His Excellency Mr. President,
I would like to welcome you to the swearing-in ceremony of the newly appointed justice of the Constitutional Court and express my gratitude towards you. I would also like to extend you all my most sincere and respectful greetings.
I would like to congratulate our justice Mr. Selahaddin Menteş, who is about to assume office after the oath, and I wish him success. I also wish that his new office will be auspicious to himself, his family, our Court as well as our country. I believe that Mr. Menteş, who had sit at the bench for many years and held office as a senior executive at the Ministry of Justice, will perfectly contribute to the Constitutional Court with his vast professional experience.
Swearing-in ceremonies provide a unique opportunity to remember our professional responsibilities and renew our promises. In this scope, when taking office as Constitutional Court justices, we promise to protect the Constitution and the fundamental rights and freedoms. In addition, we guarantee that we will only comply with the orders of our conscience away from any impact and influence.
Even this short oath text is sufficient to represent how heavy the responsibility of constitutional justices is. Maybe the most difficult part of this responsibility is the protection of fundamental rights and freedoms. It is meaningful that this is, in addition to the Constitution, specifically and especially mentioned in the oath text.

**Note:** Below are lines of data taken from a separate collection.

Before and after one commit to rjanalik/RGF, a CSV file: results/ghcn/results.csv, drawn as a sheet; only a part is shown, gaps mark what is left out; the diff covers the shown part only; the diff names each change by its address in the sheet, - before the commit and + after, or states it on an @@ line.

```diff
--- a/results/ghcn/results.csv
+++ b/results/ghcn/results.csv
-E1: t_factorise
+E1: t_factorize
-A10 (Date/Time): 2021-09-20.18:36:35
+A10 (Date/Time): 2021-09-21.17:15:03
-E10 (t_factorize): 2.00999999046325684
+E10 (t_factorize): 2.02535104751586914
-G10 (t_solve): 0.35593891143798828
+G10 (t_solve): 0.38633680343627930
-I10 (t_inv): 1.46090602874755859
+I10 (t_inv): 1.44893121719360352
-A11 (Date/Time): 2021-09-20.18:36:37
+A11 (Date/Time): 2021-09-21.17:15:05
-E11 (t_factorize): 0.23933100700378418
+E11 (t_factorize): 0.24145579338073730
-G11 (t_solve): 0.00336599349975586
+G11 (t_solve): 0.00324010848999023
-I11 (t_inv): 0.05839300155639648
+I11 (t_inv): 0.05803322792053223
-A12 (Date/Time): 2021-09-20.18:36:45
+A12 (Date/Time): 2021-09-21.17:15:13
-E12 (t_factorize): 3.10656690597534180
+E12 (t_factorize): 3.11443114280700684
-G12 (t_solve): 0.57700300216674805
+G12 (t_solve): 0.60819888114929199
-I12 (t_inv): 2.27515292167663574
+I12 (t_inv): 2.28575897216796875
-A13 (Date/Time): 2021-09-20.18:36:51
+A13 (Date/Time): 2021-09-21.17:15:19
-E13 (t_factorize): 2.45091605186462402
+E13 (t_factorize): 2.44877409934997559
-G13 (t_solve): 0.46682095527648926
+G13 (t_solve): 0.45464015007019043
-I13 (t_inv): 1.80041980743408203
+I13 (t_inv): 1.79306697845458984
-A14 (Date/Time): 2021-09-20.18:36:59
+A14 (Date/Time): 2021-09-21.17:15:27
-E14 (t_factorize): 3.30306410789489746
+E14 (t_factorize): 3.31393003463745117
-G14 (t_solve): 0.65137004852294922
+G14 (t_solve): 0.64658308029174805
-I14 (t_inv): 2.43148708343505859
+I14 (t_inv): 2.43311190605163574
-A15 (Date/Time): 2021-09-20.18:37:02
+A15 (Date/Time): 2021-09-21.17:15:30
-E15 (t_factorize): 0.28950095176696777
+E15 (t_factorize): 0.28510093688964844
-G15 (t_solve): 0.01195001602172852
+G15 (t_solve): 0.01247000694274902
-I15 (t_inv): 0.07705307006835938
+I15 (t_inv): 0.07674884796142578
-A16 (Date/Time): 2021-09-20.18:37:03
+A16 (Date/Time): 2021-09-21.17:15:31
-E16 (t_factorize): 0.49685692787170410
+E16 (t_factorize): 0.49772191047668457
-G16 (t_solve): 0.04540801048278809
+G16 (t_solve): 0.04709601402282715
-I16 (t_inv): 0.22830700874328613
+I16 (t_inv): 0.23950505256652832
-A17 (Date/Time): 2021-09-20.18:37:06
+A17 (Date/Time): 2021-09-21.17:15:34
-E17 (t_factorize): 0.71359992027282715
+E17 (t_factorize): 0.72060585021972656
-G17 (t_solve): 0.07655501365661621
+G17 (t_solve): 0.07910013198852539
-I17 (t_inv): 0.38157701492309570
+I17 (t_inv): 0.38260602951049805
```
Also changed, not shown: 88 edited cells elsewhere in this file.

As is known, the Constitutional Court fulfils its duty to ensure constitutional justice by protecting fundamental rights and freedoms through constitutionality review and individual application. The Court continues to decide with a rights-based approach in both areas.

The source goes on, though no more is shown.